»»

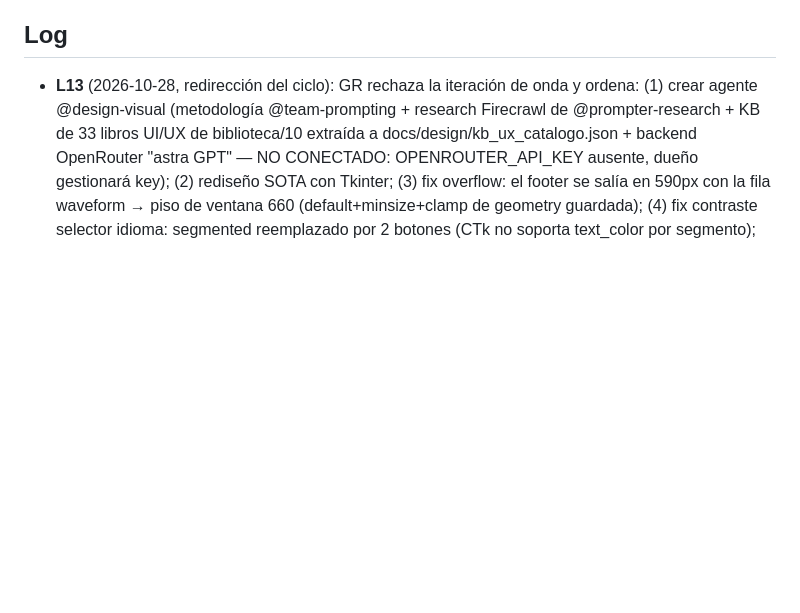
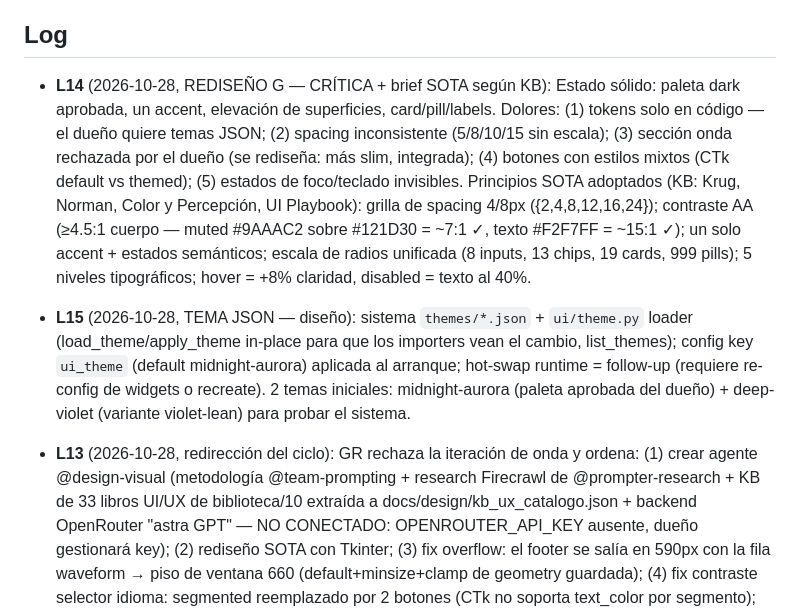
Before and after one commit to CENFARG/Audio2TextCENF, a Markdown page: odd/tasks/v0.18.0-restyling.md, the part around the change. Rendered like a GitHub page; blank space fills up the shorter version.

Commit message:
docs: SOTA design brief (critique + principles) and JSON theme system design (L14-L15)

```diff
--- a/odd/tasks/v0.18.0-restyling.md
+++ b/odd/tasks/v0.18.0-restyling.md
@@ -25,6 +25,9 @@
 
 ## Log
 
+- **L14** (2026-10-28, REDISEÑO G — CRÍTICA + brief SOTA según KB): Estado sólido: paleta dark aprobada, un accent, elevación de superficies, card/pill/labels. Dolores: (1) tokens solo en código — el dueño quiere temas JSON; (2) spacing inconsistente (5/8/10/15 sin escala); (3) sección onda rechazada por el dueño (se rediseña: más slim, integrada); (4) botones con estilos mixtos (CTk default vs themed); (5) estados de foco/teclado invisibles. Principios SOTA adoptados (KB: Krug, Norman, Color y Percepción, UI Playbook): grilla de spacing 4/8px ({2,4,8,12,16,24}); contraste AA (≥4.5:1 cuerpo — muted #9AAAC2 sobre #121D30 = ~7:1 ✓, texto #F2F7FF = ~15:1 ✓); un solo accent + estados semánticos; escala de radios unificada (8 inputs, 13 chips, 19 cards, 999 pills); 5 niveles tipográficos; hover = +8% claridad, disabled = texto al 40%.
+- **L15** (2026-10-28, TEMA JSON — diseño): sistema `themes/*.json` + `ui/theme.py` loader (load_theme/apply_theme in-place para que los importers vean el cambio, list_themes); config key `ui_theme` (default midnight-aurora) aplicada al arranque; hot-swap runtime = follow-up (requiere re-config de widgets o recreate). 2 temas iniciales: midnight-aurora (paleta aprobada del dueño) + deep-violet (variante violet-lean) para probar el sistema.
+
 - **L13** (2026-10-28, redirección del ciclo): GR rechaza la iteración de onda y ordena: (1) crear agente @design-visual (metodología @team-prompting + research Firecrawl de @prompter-research + KB de 33 libros UI/UX de biblioteca/10 extraída a docs/design/kb_ux_catalogo.json + backend OpenRouter "astra GPT" — NO CONECTADO: OPENROUTER_API_KEY ausente, dueño gestionará key); (2) rediseño SOTA con Tkinter; (3) fix overflow: el footer se salía en 590px con la fila waveform → piso de ventana 660 (default+minsize+clamp de geometry guardada); (4) fix contraste selector idioma: segmented reemplazado por 2 botones (CTk no soporta text_color por segmento); (5) temas JSON → schema publicado en el agente design-visual; (6) creado .amBotHs/contextBlocks/cierre_sesion_compactacion.md. Agente en C:/Users/gonza/.pi/agent/agents/design-visual.md. T4/T5 superseded por el rediseño G (tras agente+KB+key+compactación). Commits 7fc2b27 + fix sync.
 
 - **L11** (2026-10-28, correcciones L9 implementadas): (a) superficies #121D30/#1C3447 + surface token amended (test de contrato actualizado — el contrato ES la decisión del dueño); (b) on_primary #071018 en fills cyan (files_view Transcribir todo + supervisor Copiar todo); (c) S9 updater: download_update borra el parcial y falla si downloaded != content-length; install_update verifica sha256 pinneado en version.json (v0.17.0: 1ed2eacc...); UpdateTab lo pasa through; 3 tests nuevos (28 total updater). Commits 118de0a / 3f36c22 / 342f00b.
```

««

→ **Work required**:
Filter these records, keeping every line where the word "tasks" occurs.

→ **Exercise response**:
Before and after one commit to CENFARG/Audio2TextCENF, a Markdown page: odd/tasks/v0.18.0-restyling.md, the part around the change. Rendered like a GitHub page; blank space fills up the shorter version.
--- a/odd/tasks/v0.18.0-restyling.md
+++ b/odd/tasks/v0.18.0-restyling.md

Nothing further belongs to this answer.